“He did a great job,” Schneider said of Harris at the combine. “He was really quick off the ball. He was active. He gets on people's edges, gets up and down the line of scrimmage, was one of our better pass-rushers … He's got one more year left.”
Over The Cap estimates that the Seahawks will need to set aside around $10 million to sign their draft class. That’s on top of in-season expenses like the practice squad and injury replacements. Making big splashes in free agency isn’t the Seahawks’ MO, but they’ll likely have to make more than one cap-cutting move in order to have any real spending power.
Never in team history have the Seahawks had two first-rounders and two second-rounders in the same draft. The highest they’ve picked under Carroll and Schneider was No. 6 overall in 2010 (LT Russell Okung), the year they arrived in Seattle. The only other top-10 pick they’ve made in that span was Cross at No. 9 last year.
“This is really an exciting opportunity for us,” Carroll said at the combine. “We have not been in this situation. We have not felt like this ever.”

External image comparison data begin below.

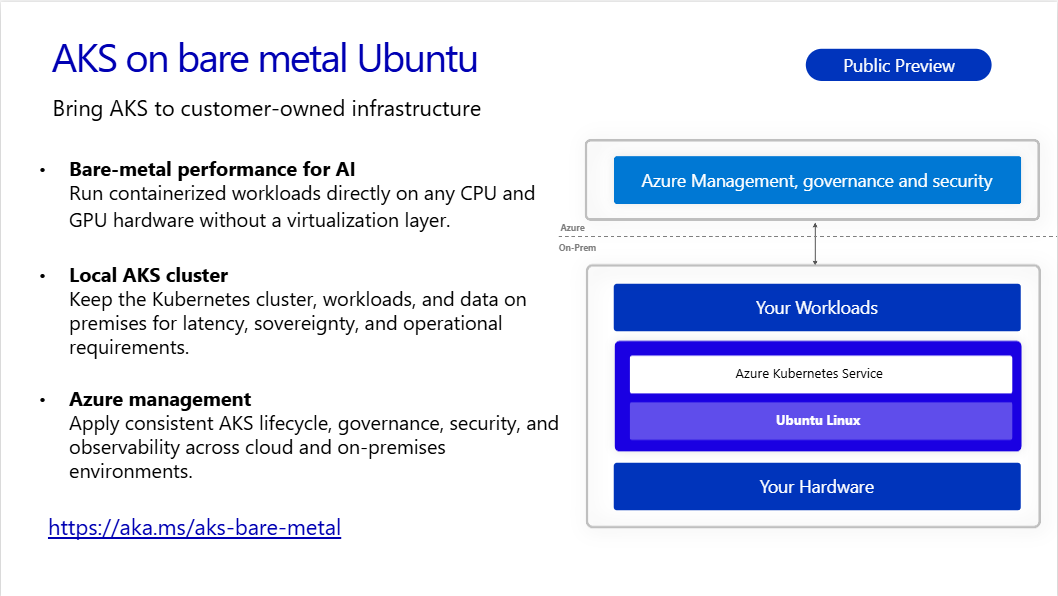
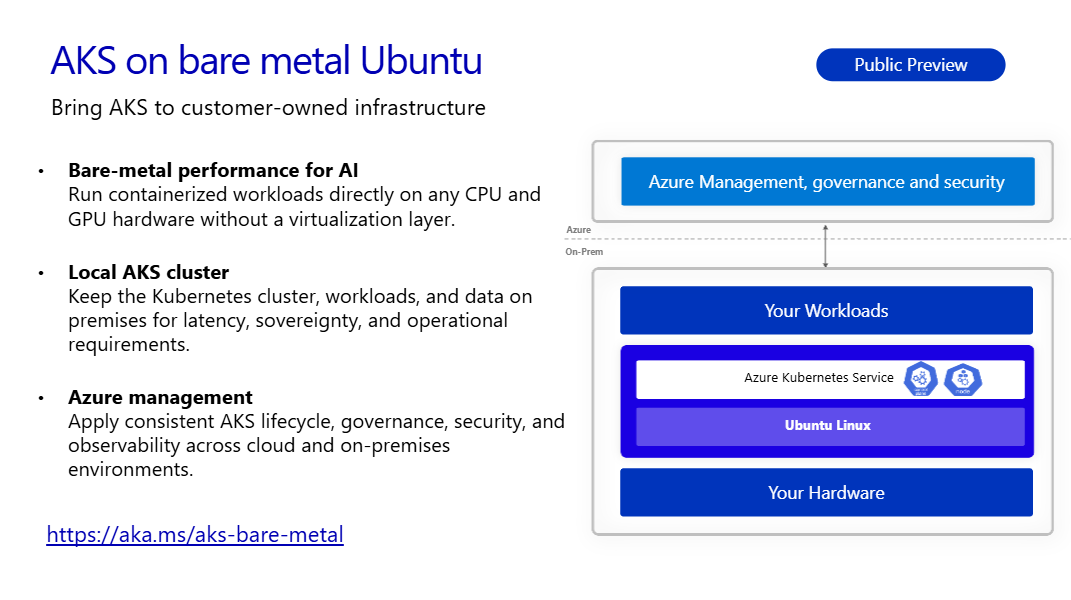
Updated image to show control plane and worker node

diff --git a/website/blog/2026-09-25-aks-baremetal-ubuntu/index.md b/website/blog/2026-09-25-aks-baremetal-ubuntu/index.md
@@ -3,7 +3,7 @@ title: "AKS on bare metal now on Ubuntu"
 date: 2026-09-30
 description: "Run Azure Kubernetes Service on customer-owned Ubuntu infrastructure with bare metal performance, flexible hardware choices, and consistent Azure management."
 authors: ["rishi-mody"]
-tags: ["aks-on-baremetal", "ai", "self-managed gpu"]
+tags: ["aks-on-baremetal", "ai", "gpu"]
 draft: true
 ---
 
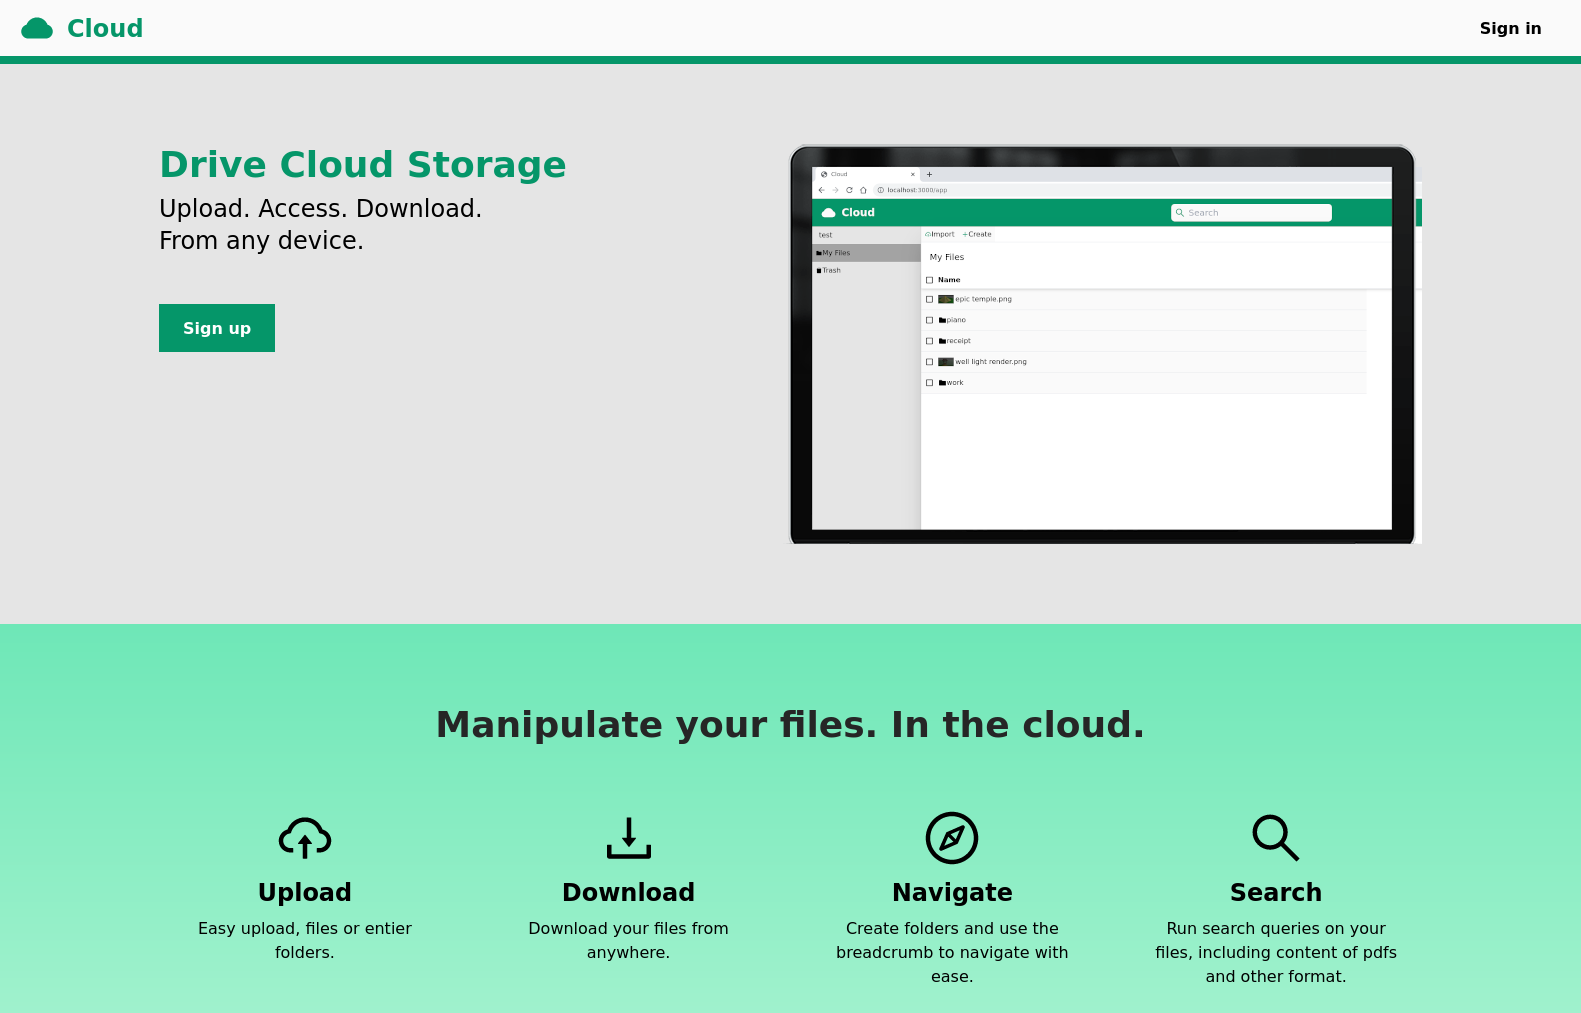
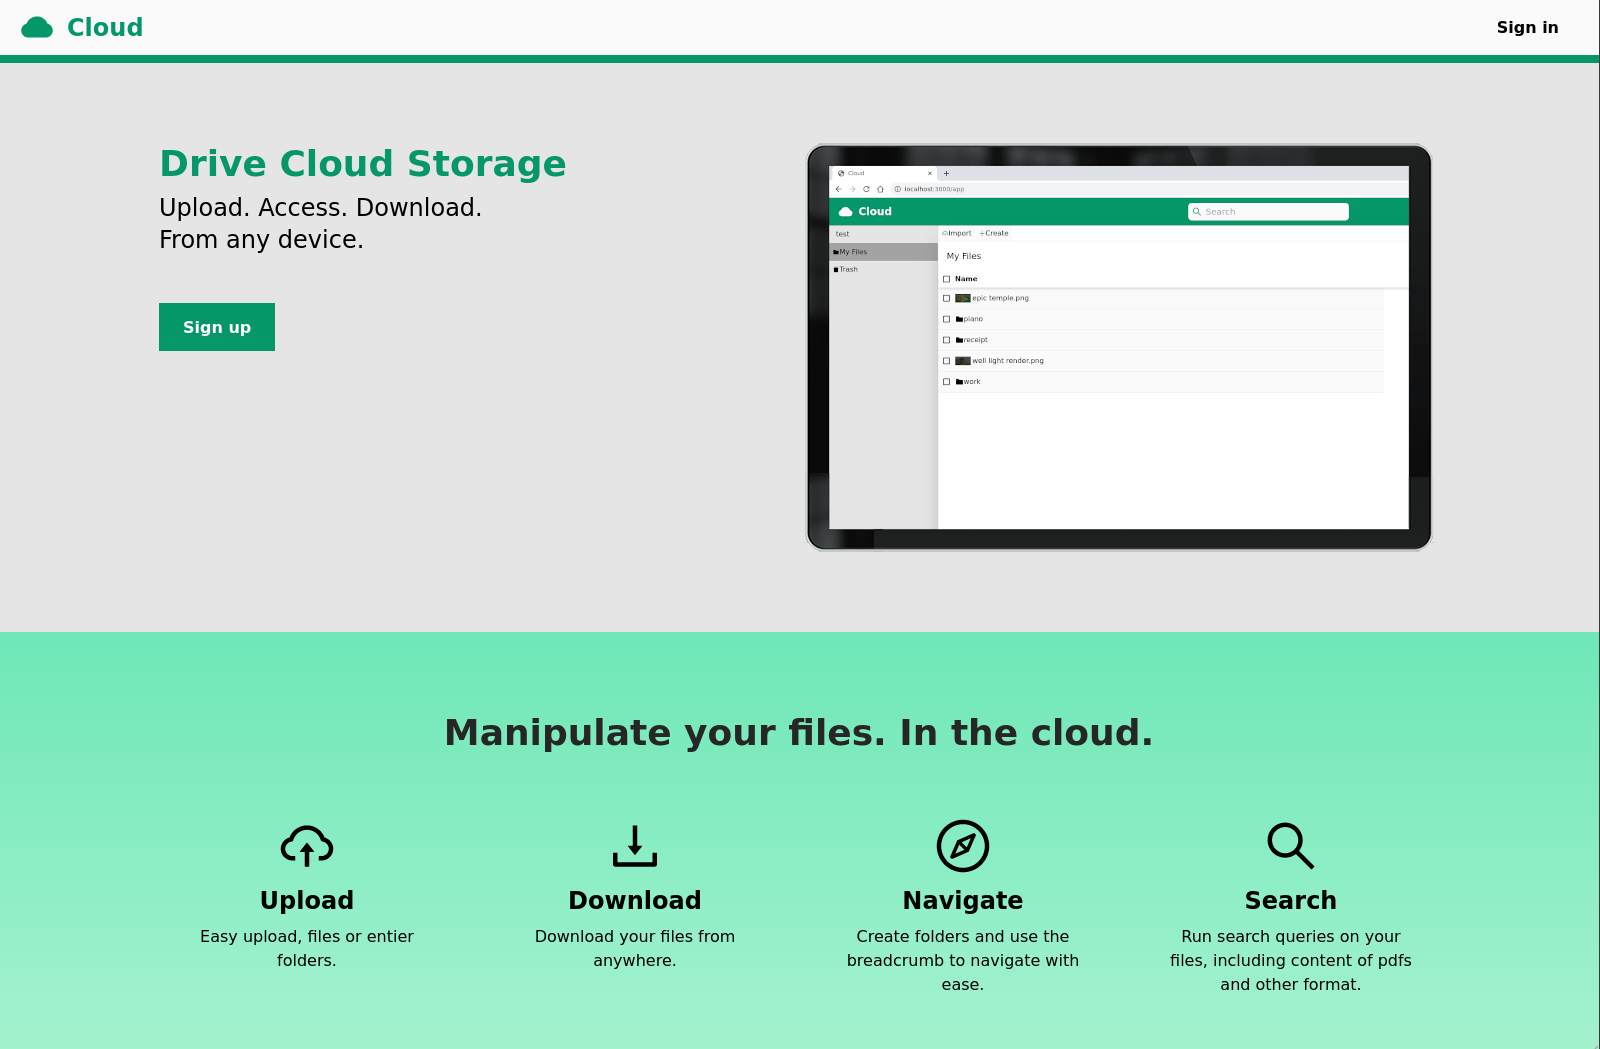
fix(style): layout and image

diff --git a/src/components/Project.jsx b/src/components/Project.jsx
@@ -21,11 +21,11 @@ function Project({
     }
 
     return (
-        <div className={`h-screen md:h-[28rem] flex items-center w-full
-            max-w-screen-lg py-20 px-20 text-neutral-50 md:odd:flex-row-reverse
+        <div className={`md:h-[28rem] flex items-center w-full
+            max-w-screen-lg py-10 md:py-20 px-10 md:px-20 text-neutral-50 md:odd:flex-row-reverse
             border-b last:border-none flex-col md:flex-row gap-16
         `}>
-            <div className="h-1/2 w-full md:h-3/4 md:w-1/2 flex flex-col items-start justify-center gap-8 md:gap-4">
+            <div className="w-full md:h-3/4 md:w-1/2 flex flex-col items-start justify-center gap-8 md:gap-4">
                 <h2 className="text-3xl font-semibold">{name}</h2>
                 <p>{description}</p>
                 <ul className="p-0 flex flex-wrap gap-2 lg:gap-4 items-center list-none">{renderStack()}</ul>
@@ -33,7 +33,7 @@ function Project({
                     {renderLinks()}
                 </div>
             </div>
-            <div className="h-1/2 w-full md:h-full md:w-1/2">
+            <div className="w-full aspect-[10/7] md:w-1/2">
                 <ImageCarousel images={images}/>
             </div>
         </div>

diff --git a/src/css/project.css b/src/css/project.css
@@ -14,43 +14,3 @@
     background-size: cover;
     -webkit-background-size: cover;
 }
-
-.content {
-    box-shadow: 0px 0px 25px rgba(0, 0, 0, 0.4);
-    background-color: rgba(0, 0, 0, 0.4);
-    color: #FFF;
-    position: absolute;
-    top: 25%;
-    left: 25%;
-    width: 50%;
-    height: 50%;
-    display: flex;
-}
-
-h2 {
-    font-size: 2.4rem;
-}
-
-.content .text-container {
-    padding: 20px;
-    width: 100%;
-    display: flex;
-    flex-direction: column;
-    justify-content: space-around;
-    align-items: center;
-    text-align: center;
-}
-
-.background {
-    background-position: center top;
-}
-
-@media only screen and (max-width: 768px) {
-    .content {
-        top: 0%;
-        left: 0%;
-        width: 100%;
-        height: 100%;
-        padding-bottom: 5vh;
-    }
-}

diff --git a/src/components/Contact.jsx b/src/components/Contact.jsx
@@ -64,7 +64,7 @@ function Contact() {
         <div className="project bg-black">
             <div className="h-screen background bg-left-top bg-fixed bg" style={{ backgroundImage: `url(${process.env.PUBLIC_URL}/img/presentation.png)` }}></div>
             <div className="centered-absolute">
-                <form className="w-full max-w-screen-xs md:max-w-screen-sm" onSubmit={handleSubmit}>
+                <form className="w-9/12 md:w-full max-w-screen-xs md:max-w-screen-sm" onSubmit={handleSubmit}>
                     <div className="flex flex-col md:flex-row md:gap-6">
                         {renderInput({type: "email", name: "Email", forName: "email"})}
                         {renderInput({type: "text", name: "Subject", forName: "subject"})}

diff --git a/src/css/app.css b/src/css/app.css
@@ -15,3 +15,14 @@
     justify-content: center;
     align-items: center;
 }
+
+.half-centered-absolute {
+    position: absolute;
+    top: 50%;
+    left: 0%;
+    width: 100%;
+    height: 50%;
+    display: flex;
+    justify-content: center;
+    align-items: center;
+}
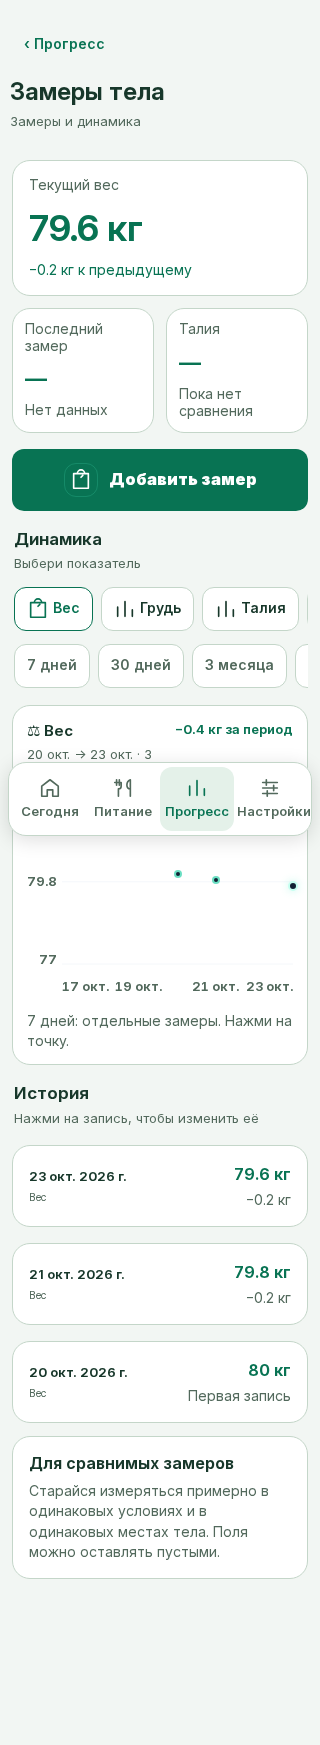
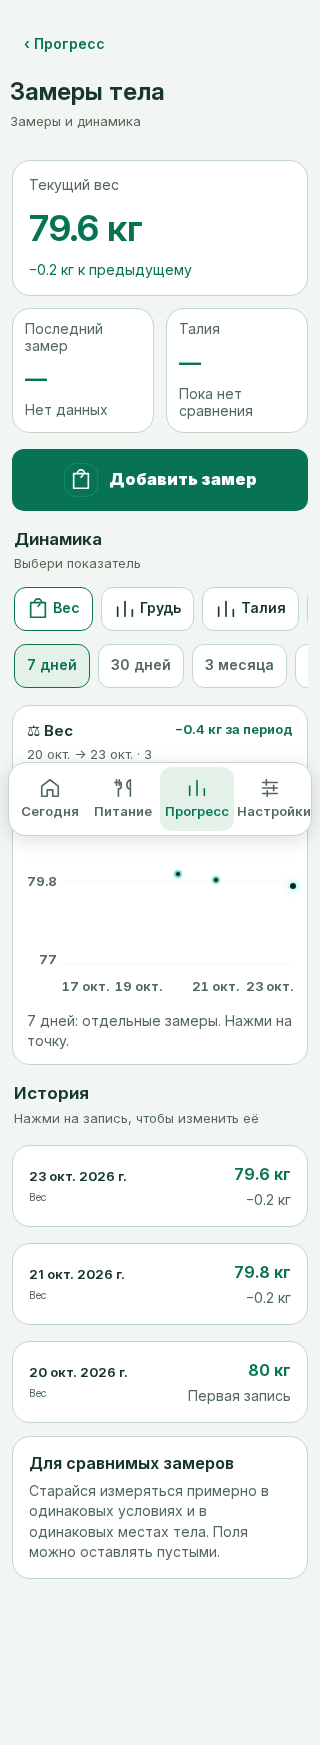
Make selected periods distinct and collect the full browser verification matrix

Changed region(s): [[0.0312, 0.3713, 0.2812, 0.4023]]

diff --git a/design-system.css b/design-system.css
@@ -102,3 +102,4 @@ summary{min-height:44px;cursor:pointer;align-content:center;font-size:14px;font-
 /* Annual overview is intentionally dense; month editors keep full touch targets. */
 .alcohol-year-grid .shared-calendar-grid .shared-day{min-height:0}
 #moduleContent>.shared-calendar{margin-inline:-8px}
+.trend-range-tabs button.secondary,.body-range-tabs button.secondary{background:var(--soft);color:var(--green);border-color:var(--green)}

diff --git a/body.js b/body.js
@@ -434,7 +434,7 @@ function renderBody(){
     ['bodyRangeAllBtn','all']
   ].forEach(([id,value])=>{
     const el=document.getElementById(id);
-    if(el)el.className=bodyRangeDays===value?'secondary':'ghost';
+    if(el){el.className=bodyRangeDays===value?'secondary':'ghost';el.setAttribute('aria-pressed',String(bodyRangeDays===value))}
   });
 
   const chart=document.getElementById('bodyChartHost');

diff --git a/app.js b/app.js
@@ -1227,7 +1227,7 @@ function renderTrends(){
   ];
   buttons.forEach(([id,value])=>{
     const el=document.getElementById(id);
-    if(el)el.className=trendRangeDays===value?'secondary':'ghost';
+    if(el){el.className=trendRangeDays===value?'secondary':'ghost';el.setAttribute('aria-pressed',String(trendRangeDays===value))}
   });
 
   const tabs=document.getElementById('trendMetricTabs');

diff --git a/docs/ux-review/VALIDATION.md b/docs/ux-review/VALIDATION.md
@@ -6,7 +6,7 @@ Baseline: `main` 5ec2e39 (7.3.2). Latest five main commits inspected; no open PR
 
 - Baseline `npm test`: 113 passed.
 - Revised `npm test`: 116 passed, including historical protein source combinations, blocking the legacy writer, failed-save feedback and repeated Save taps.
-- Playwright: Chromium desktop and iPhone-emulated Chromium; complete suite plus the added contrast check. 70 checks passed in the complete Chromium run (35 per project). The final contrast regression passed in both Chromium projects, and the compact Alcohol-year regression passed in both projects, giving 74 successful Chromium checks across the suite and the added checks. The default command then stopped on WebKit launch because host libraries are unavailable.
+- Playwright: Chromium desktop and iPhone-emulated Chromium; complete suite plus the added contrast check. 70 checks passed in the complete Chromium run (35 per project). The final contrast regression passed in both Chromium projects, and the compact Alcohol-year regression passed in both projects, and the selected-period regression passed in both projects, giving 76 successful Chromium checks across the suite and added checks. The default command then stopped on WebKit launch because host libraries are unavailable.
 - Widths: 320, 360, 375, 390, 414px; English/Russian; dark/light; main screens and food editor, plus a dedicated Body matrix.
 - Focus-visible and 44px main controls; 16px fields; contrast checks for controls/headings/labels. Visual inspection corrected low-contrast light chart labels and narrow calendar targets.
 - Food save/edit/delete, partial and over-100% rings, frequent-food reuse, scaling and copy-day behaviour.
@@ -31,3 +31,5 @@ No storage code/schema/key changes. No personal data in fixtures or screenshots.
 ## CI follow-up
 
 The first remote run stopped during the existing IndexedDB fallback test with a DevTools execution-context error. The trace showed no navigation request. The test now starts the same two concurrent saves and polls their completion results instead of holding two long-lived DevTools Promise handles. Both results must still be true and the merged records must still survive reload. Application storage logic is unchanged. This version passed 20 local repetitions across desktop/mobile Chromium; remote Chromium/WebKit verification is rerun on the updated head.
+
+CI now collects the complete browser matrix even when a case fails (`maxFailures: 0` only in CI). Assertions are unchanged and no automatic retries are added; local runs retain early stopping. Selected periods also have visible active styling and `aria-pressed` regression coverage.

diff --git a/docs/ux-review/CHANGED_FILES.md b/docs/ux-review/CHANGED_FILES.md
@@ -43,3 +43,4 @@ Relative to main 5ec2e39 (7.3.2).
 - `today.css`
 - `ui.js`
 - `docs/ux-review/CHANGED_FILES.md`
+- `playwright.config.cjs`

The Seahawks have four picks in the top 53 and 10 in all. In addition to the first- and second-rounders from Denver, they have their own picks in those rounds, which are Nos. 20 and 53. They have an extra fifth from the Steelers via the 2021 Ahkello Witherspoon trade and have one pick apiece in the third, fourth, sixth and seventh rounds.